Smart says that the FCA will take "a few months" to consider the way forward on these proposals.  In the meantime he cements some of the FCA's recent reassurances: while looking to publicise investigations "at an earlier stage", this "may not necessarily be at the outset", with each investigation considered case-by-case and no presumption of publication.

3. Running the gamut

Smart takes us on a whole-of-lifecycle journey of the FCA's financial crime efforts.  From prevention (scam warnings, a stringent approach to authorisations, and supervisory work to keep firms' systems and controls a step ahead) through detection (data sharing and analysis, automated identification of unauthorised promotions), tracing, freezing and confiscation, and ultimately both enforcement and prosecution.  With a bonus dose of claiming a CEO's scalp over market conduct issues even though no formal action was taken.

This all feels pretty intentional.  Smart wants to stress that the FCA will nimbly and adaptively choose the right tools for each job.  

Your take-away: be ready for the range of possible FCA responses to a given issue, including those in the senior individual accountability space.

2. Enforcement reset - still loading…

A notable weak spot: Smart cited enforcement outcomes that were at best tangentially relevant to financial crime (the HSBC arrears-handling action and the Citi fat finger fine action).

No doubt he is eager for FCA Enforcement to clear its decks of historic work so it can pursue more new financial crime investigations.

He reiterates a focus on a streamlined investigation caseload aligned with FCA strategic priorities - consumer protection, market abuse and financial crime - and a focus on improving the speed of investigations to enhance deterrent effects.

Much of this is still just a statement of aspiration, though Smart does say that the FCA is "developing how the different strands of our organisation - enforcement authorisations and supervision - work in a more integrated way".  Something every contentious regulatory practitioner will look forward to.

1. Go team!

And here's the crux of it.

For Smart, it's critical that everyone, in their mutual interest, collaborate on collective responses to fraud and financial crime.  

This starts within the FCA but he sees it as key for the FCA to work with a wide range of agencies domestically and abroad - and collaboration with (and within) industry is pivotal.

Central to this is sharing data and intelligence, particularly to identify and disrupt fraud networks.  Smart says that the FCA "strongly encourage[s] firms and cross-sector partners to participate in data sharing initiatives".

So: get ready for FCA engagement with you on this.

Expect to field questions about data quality and production/sharing methods (perhaps pivot additional resource into consolidating legacy systems and automating data flows).

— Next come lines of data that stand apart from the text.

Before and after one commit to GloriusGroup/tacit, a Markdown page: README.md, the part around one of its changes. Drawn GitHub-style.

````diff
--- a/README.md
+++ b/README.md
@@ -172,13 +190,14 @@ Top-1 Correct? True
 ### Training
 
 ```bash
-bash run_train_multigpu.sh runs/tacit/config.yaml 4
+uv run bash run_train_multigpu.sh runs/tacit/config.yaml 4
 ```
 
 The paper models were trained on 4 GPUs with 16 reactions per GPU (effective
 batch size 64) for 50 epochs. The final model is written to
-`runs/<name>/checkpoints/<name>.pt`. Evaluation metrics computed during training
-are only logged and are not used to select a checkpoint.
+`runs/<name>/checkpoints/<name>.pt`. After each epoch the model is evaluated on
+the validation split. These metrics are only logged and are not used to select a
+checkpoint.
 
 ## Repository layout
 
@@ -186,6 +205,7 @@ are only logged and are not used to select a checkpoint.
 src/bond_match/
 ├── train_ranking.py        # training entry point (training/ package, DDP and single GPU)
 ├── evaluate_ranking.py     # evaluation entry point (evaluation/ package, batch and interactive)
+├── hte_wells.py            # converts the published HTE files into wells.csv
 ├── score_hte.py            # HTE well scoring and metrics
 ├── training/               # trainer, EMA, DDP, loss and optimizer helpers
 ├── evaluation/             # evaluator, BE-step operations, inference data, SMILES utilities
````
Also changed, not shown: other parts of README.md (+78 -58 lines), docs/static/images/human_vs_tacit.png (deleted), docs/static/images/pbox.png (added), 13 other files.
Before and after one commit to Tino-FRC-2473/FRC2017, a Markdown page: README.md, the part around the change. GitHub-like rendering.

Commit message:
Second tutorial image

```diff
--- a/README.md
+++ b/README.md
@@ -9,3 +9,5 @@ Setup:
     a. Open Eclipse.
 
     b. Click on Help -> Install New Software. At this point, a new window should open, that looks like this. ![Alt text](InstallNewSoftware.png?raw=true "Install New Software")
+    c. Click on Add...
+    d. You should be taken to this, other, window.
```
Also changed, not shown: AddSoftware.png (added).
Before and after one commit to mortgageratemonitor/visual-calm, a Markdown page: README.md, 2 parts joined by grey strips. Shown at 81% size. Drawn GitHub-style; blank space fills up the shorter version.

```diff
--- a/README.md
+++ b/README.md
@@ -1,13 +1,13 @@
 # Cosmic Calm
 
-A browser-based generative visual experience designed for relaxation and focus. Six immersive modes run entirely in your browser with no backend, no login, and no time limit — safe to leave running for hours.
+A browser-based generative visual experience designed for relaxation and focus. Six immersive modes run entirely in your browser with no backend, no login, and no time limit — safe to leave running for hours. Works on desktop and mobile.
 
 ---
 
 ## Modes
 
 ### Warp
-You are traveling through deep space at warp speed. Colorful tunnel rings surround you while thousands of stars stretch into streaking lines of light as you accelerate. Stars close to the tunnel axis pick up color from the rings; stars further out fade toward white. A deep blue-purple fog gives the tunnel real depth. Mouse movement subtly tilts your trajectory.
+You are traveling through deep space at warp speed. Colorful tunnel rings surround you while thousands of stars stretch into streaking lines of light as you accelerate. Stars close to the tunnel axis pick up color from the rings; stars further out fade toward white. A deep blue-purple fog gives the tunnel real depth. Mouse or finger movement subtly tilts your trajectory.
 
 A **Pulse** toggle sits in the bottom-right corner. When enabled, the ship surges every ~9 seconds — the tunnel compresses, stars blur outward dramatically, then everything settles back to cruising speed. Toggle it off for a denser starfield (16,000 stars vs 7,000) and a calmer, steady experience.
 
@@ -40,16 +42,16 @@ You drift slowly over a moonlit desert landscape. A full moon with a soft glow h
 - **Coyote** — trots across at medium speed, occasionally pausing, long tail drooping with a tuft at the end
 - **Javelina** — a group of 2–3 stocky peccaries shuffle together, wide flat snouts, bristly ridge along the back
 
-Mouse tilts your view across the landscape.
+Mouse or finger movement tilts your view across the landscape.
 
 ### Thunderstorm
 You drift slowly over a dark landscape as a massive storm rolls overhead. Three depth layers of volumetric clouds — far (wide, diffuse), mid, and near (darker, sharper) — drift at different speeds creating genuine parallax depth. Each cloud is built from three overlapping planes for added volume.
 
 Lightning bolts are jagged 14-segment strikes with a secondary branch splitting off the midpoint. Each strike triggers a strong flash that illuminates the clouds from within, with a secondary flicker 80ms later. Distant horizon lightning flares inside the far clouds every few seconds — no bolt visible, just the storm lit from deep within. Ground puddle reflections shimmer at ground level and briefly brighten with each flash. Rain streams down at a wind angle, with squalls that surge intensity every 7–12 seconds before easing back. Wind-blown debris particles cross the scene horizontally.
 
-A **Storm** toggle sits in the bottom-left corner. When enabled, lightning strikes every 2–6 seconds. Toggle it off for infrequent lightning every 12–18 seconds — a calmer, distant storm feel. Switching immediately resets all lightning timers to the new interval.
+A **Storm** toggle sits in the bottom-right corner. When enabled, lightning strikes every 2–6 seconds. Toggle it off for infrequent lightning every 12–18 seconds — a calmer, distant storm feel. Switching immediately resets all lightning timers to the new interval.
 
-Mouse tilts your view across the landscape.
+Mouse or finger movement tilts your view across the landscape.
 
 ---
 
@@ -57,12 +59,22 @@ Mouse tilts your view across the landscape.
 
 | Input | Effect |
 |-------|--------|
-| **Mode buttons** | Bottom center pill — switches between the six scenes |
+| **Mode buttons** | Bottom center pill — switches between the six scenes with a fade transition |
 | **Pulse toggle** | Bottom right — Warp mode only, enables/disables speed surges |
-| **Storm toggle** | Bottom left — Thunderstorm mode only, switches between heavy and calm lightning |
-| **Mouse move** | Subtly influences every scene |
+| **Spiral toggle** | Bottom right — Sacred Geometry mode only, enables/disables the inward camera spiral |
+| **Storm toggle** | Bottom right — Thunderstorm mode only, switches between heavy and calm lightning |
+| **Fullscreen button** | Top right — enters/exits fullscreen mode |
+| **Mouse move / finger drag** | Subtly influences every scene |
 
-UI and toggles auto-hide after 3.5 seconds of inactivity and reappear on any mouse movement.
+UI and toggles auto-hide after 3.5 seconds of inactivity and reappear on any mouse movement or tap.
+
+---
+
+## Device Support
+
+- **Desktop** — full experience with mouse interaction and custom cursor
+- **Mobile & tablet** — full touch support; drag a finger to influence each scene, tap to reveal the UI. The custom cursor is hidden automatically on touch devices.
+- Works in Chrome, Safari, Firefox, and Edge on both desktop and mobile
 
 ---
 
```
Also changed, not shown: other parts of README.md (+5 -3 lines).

And also to more frequently encounter the knotty intersection of customer confidentiality with anti-fraud collaboration.  Here, keep your external advisers at the ready.  And perhaps it's time to re-focus on some of the ideas from the 2019 AML TechSprint?

Promotions aren't just about the likes, they're about the law.


supervisory interventions, assertive supervision, fca, aml, financial crime, uk, enforcement, financial crime and market abuse